“You shall appoint magistrates and officials for your tribes, in all the settlements that the Lord your God is giving you, and they shall govern the people with due justice.”
Many of us are routinely inundated, especially of late, with essay links, Facebook posts, tweets, and webinar advertisements focused on variations on the theme of justice: racial justice, environmental justice, economic justice, criminal justice reform, housing justice, reproductive justice and more. We are exhorted to advocate for issues that matter to us and to elect leaders who will work towards our ideal of a just society. Regardless of partisan persuasions, we each have an obligation, we are told, to invest ourselves in the perennial pursuit to achieve a more just world.
This week’s Torah portion, Shoftim, centers justice as a foundational precept for the Israelite nation, a platform that will carry them into peoplehood. It includes directives on how justice is to be administered through the formation of a judicial system, recognizing that there is no one-size-fits-all approach to punishment. While some of the statements feel harsh and unyielding to a modern reader, such as “an eye for an eye, a tooth for a tooth,” a deeper understanding of the text is that in just societies, the punishment fits the crime. Justice happens when people are treated fairly within society’s systems and are given opportunities for growth and change.

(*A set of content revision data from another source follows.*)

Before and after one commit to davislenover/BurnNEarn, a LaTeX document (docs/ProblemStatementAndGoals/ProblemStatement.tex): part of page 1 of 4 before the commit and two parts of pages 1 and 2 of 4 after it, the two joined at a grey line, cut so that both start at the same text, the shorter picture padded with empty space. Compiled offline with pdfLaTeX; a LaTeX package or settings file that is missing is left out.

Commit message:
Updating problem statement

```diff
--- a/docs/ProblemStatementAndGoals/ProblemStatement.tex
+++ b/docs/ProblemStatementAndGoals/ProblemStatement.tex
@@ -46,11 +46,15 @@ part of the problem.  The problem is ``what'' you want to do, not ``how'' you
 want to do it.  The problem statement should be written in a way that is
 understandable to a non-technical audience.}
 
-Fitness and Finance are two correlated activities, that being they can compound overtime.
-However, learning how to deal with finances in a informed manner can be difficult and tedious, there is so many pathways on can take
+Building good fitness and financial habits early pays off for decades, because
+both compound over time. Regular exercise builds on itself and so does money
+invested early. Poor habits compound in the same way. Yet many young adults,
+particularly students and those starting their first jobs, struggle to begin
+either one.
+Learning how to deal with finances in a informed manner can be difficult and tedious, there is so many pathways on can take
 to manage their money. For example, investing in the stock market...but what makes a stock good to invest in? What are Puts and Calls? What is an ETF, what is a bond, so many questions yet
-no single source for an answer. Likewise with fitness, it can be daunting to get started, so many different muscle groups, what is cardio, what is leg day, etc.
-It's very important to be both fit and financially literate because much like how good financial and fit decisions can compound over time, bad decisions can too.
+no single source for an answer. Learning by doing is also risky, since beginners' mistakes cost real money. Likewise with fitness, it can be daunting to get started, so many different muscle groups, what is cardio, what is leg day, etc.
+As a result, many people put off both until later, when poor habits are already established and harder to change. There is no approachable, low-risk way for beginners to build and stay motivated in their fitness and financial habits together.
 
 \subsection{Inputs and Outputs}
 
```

Justice does not happen on its own, but rather is realized through the combined effort of people who realize its importance. These past months have been a painful reminder that for too many, justice remains elusive and is seldom fully realized. This profound shortcoming in our nation is at the core of JCRC’s advocacy work in our region. Whether it is testifying before a local school board about educational equity, ensuring that Jewish students are treated fairly when they miss school for religious observances, or speaking with lawmakers about the dire need to protect tenants’ rights and prevent mass evictions, the JCRC is dedicated to ensuring that our elected officials are committed to governing with justice. As Moses’ brother Aaron knew, it is not merely enough to passively support the idea of justice: it must be vigorously pursued. And, even as it remains frustratingly beyond our grasp, we must chase it even harder. Doing so is both a Jewish ideal and a civic necessity.